Hot rods are a type of American car that have been modified or rebuilt to improve their performance and appearance.
Hot Rodmagazine was one of the first to define the term, which originally referred to disassembled roadsters built for acceleration. Over time, the definition has been expanded to include any type of motor vehicle that has been modified for the street or for racing. My own experience with hot rods began with a car show focused on racing cars.
However, my Buick Kustom and Deuce Hot Rod garnered more attention, and I soon found myself immersed in the world of hot rodding. To create a successful hot rod, it's important to consider the right proportions, posture, and consistency in the materials used. In particular, the Ford from 1949 to 1951 is often referred to as a hot rod due to its square body style with integral fenders. At its core, a hot rod is a basic, stripped car that has been modified to go faster, drive better, and stop faster than its original version.
It's easy to spot a hot rod when you're a kid and you love cars - no matter what decade you grew up in. Generally speaking, hot rods have no fenders, are lowered at the front, and feature high-performance engines with three carbs lined up. Hot rod competitions are usually limited to acceleration events (such as drag racing). However, they can also compete in various classes against time or distance in attempts at speed and endurance.
Hot rods have also made their mark on film - from the dramatic London to the comedy Hot Rod. Like many hot rodders, I got my start at an early age - I was self-taught by 15. Squeezing the front of a hot rod gives it a tilted stance, while Z'ing at both ends drops the whole car “into the undergrowth”. Hot rodding is an amalgamation of different cars that can be built for collectors, builders, racers, and street drivers alike. It's important to note that hot rods are sometimes incorrectly used to refer to cars that are built strictly for appearance and comfort.
Modern hot rods incorporate modern style and technology such as independent front and rear suspension, fuel-injected engines, renewed interiors, billet aluminum wheels and radial performance tires, and updated electronics.
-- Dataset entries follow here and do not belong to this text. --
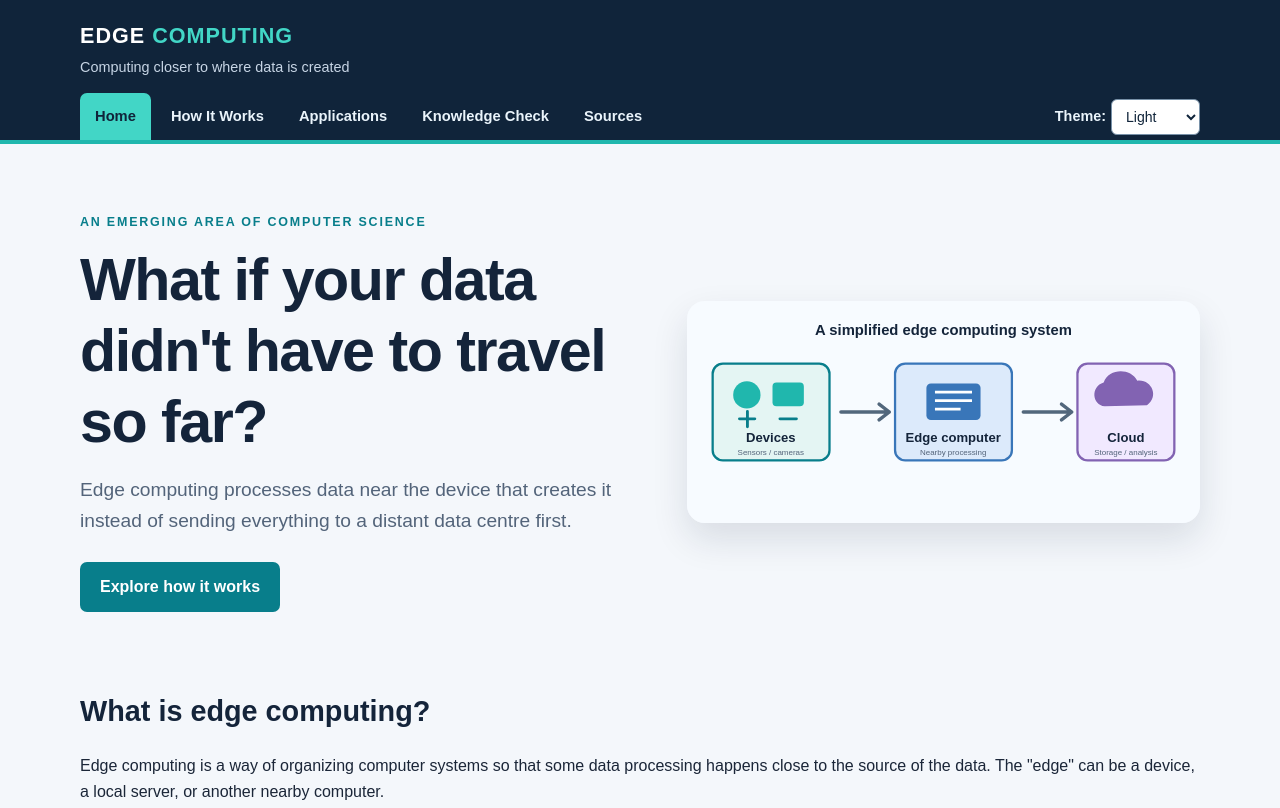
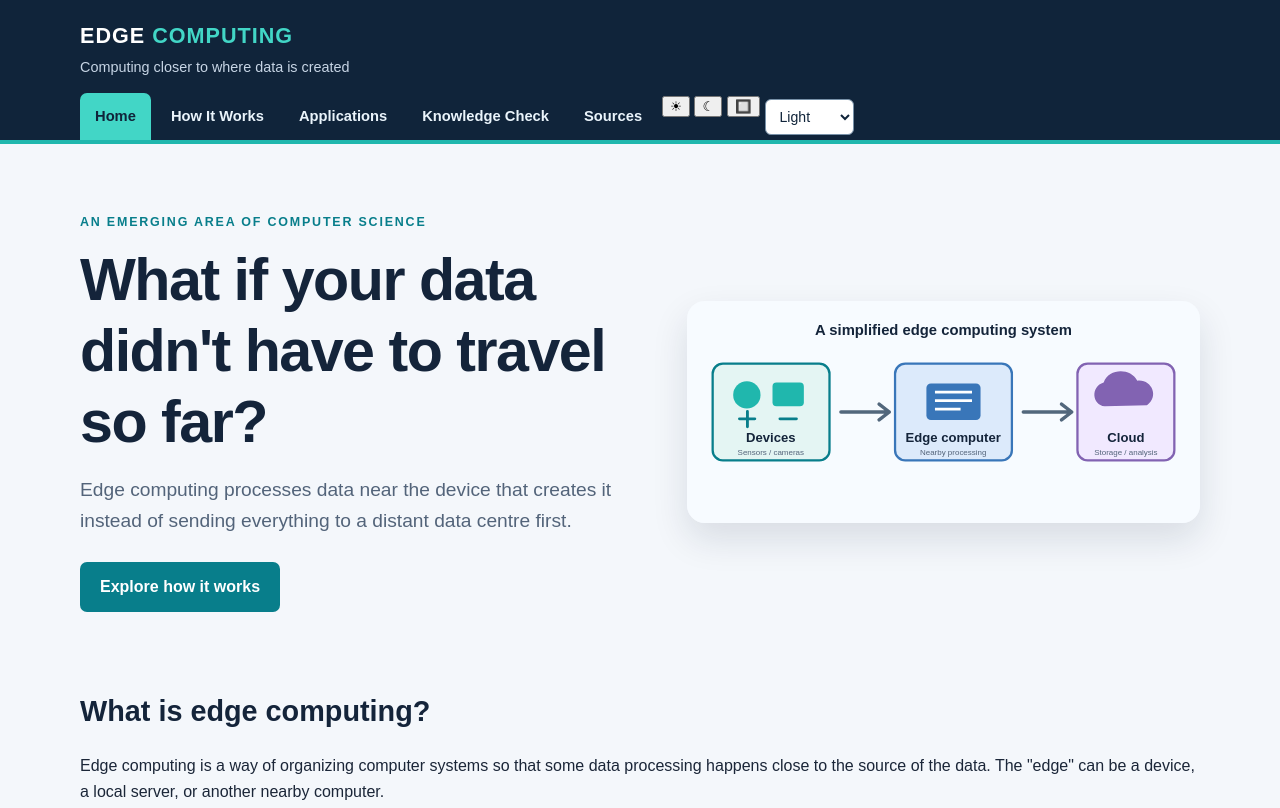
Before and after one commit to 14631-ui/edge-computing-website, a plain HTML site: page index.html in a window 1280 px wide. Shown: the top 808 px of the page. Drawn offline with Linux system fonts and the light colour scheme.

Commit message:
Update index.html

```diff
--- a/index.html
+++ b/index.html
@@ -5,7 +5,7 @@
     <meta name="viewport" content="width=device-width, initial-scale=1.0" />
     <title>Edge Computing | Home</title>
     <link rel="stylesheet" href="css/style.css" />
-    <script src="js/main.js" defer>
+    <script>
       // Apply the saved theme before the page is displayed.
         (function () {
           const savedTheme = localStorage.getItem('themePreference') || 'light';
@@ -17,6 +17,7 @@
           document.documentElement.dataset.theme = activeTheme;
         })();
     </script>
+    <script src="js/main.js" defer></script>
   </head>
   <body>
     <!-- Main navigation header -->
@@ -31,12 +32,29 @@
           <a href="applications.html">Applications</a>
           <a href="quiz.html">Knowledge Check</a>
           <a href="sources.html">Sources</a>
-          <label class="theme-label" for="theme-select">Theme:</label>
-          <select id="theme-select" aria-label="Choose colour theme">
-            <option value="light">Light</option>
-            <option value="dark">Dark</option>
-            <option value="system">System</option>
-          </select>
+          <div class="theme-controls" role="group" aria-label="Choose colour theme">
+  <button type="button" class="theme-button" data-theme-choice="light"
+    aria-label="Light" title="Light">
+    <span aria-hidden="true">☀</span>
+  </button>
+
+  <button type="button" class="theme-button" data-theme-choice="dark"
+    aria-label="Dark" title="Dark">
+    <span aria-hidden="true">☾</span>
+  </button>
+
+  <button type="button" class="theme-button" data-theme-choice="system"
+    aria-label="System" title="System">
+    <span aria-hidden="true">🔲</span>
+  </button>
+</div>
+
+<select id="theme-select" class="visually-hidden"
+  aria-label="Choose colour theme" tabindex="-1">
+  <option value="light">Light</option>
+  <option value="dark">Dark</option>
+  <option value="system">System</option>
+</select>
         </nav>
       </div>
     </header>
@@ -143,6 +161,7 @@
     <footer class="site-footer">
       <div class="container footer-inner">
         <p>ICS3UZ Summative Website · Edge Computing</p>
+        <p><a href="#" id="layout-toggle" class="layout-toggle">Mobile view</a></p>
         <p>Created for an introductory computer science project</p>
       </div>
     </footer>
```
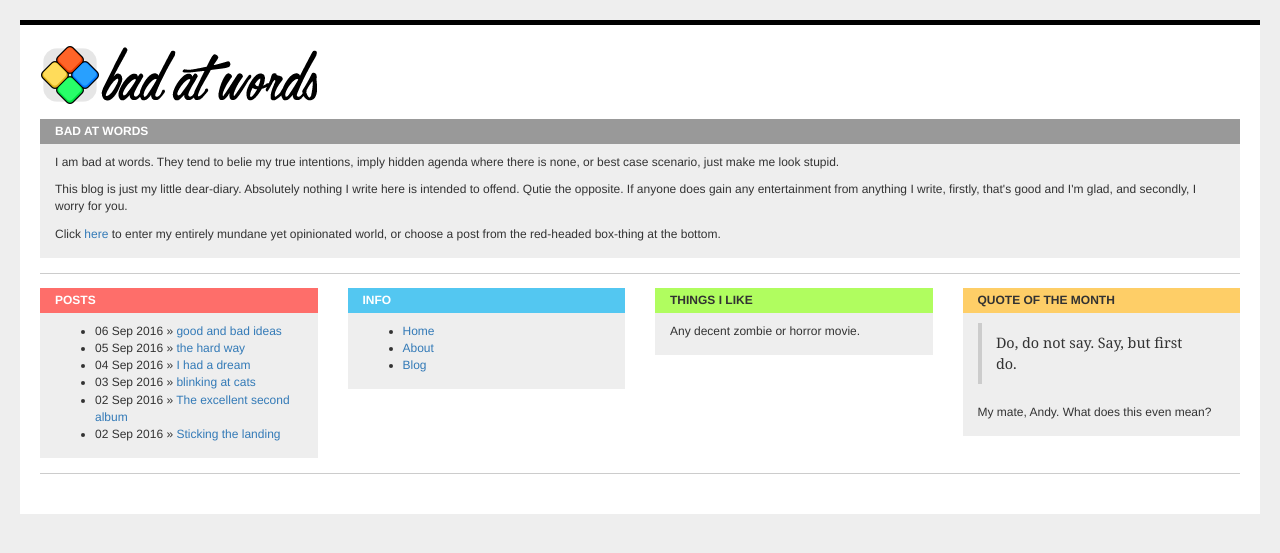
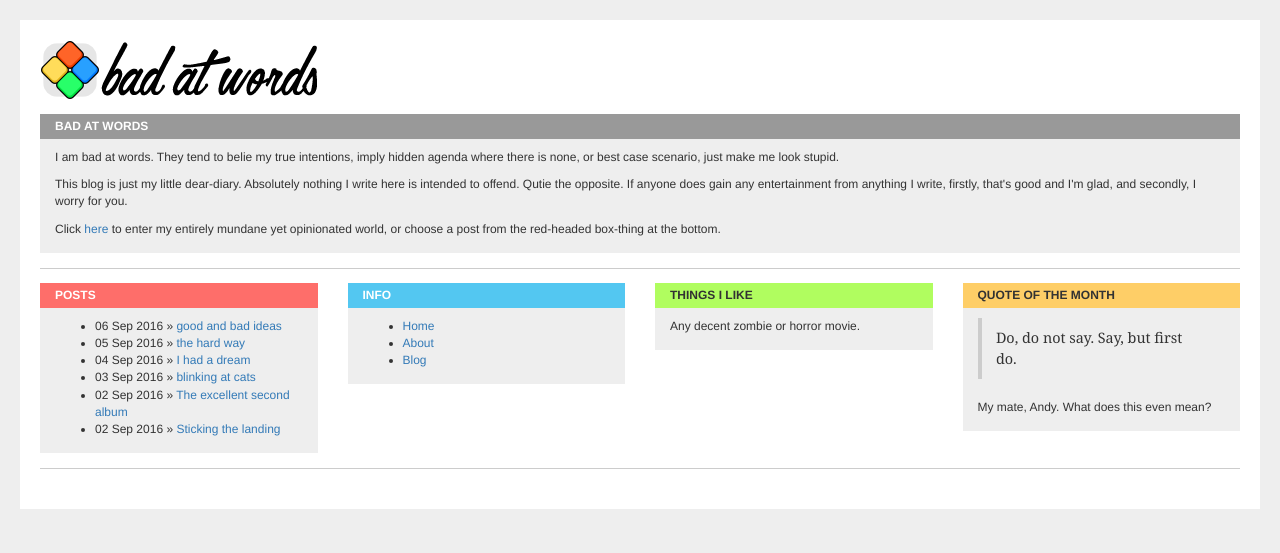
Before and after one commit to davidgitstuff/davidgitstuff.github.io, a Jekyll site: the page built from index.html, in a window 1280 px wide. Shown: the top 553 px of the page. Built offline with Jekyll 4.4.1, drawn with Linux system fonts in a browser that asks for light colours.

Commit message:
top border gone

```diff
--- a/css/color.css
+++ b/css/color.css
@@ -96,7 +96,7 @@ blockquote {
 
 .bigcontainer {
 background: #ffffff;
-border-top: 5px solid #000;
+border-top: 0px solid #000;
 color: #333;
 }
 
```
We'll also discuss body modification and paint terms, engine and suspension jargon, and slang words that have become commonplace in the world of hot rodding.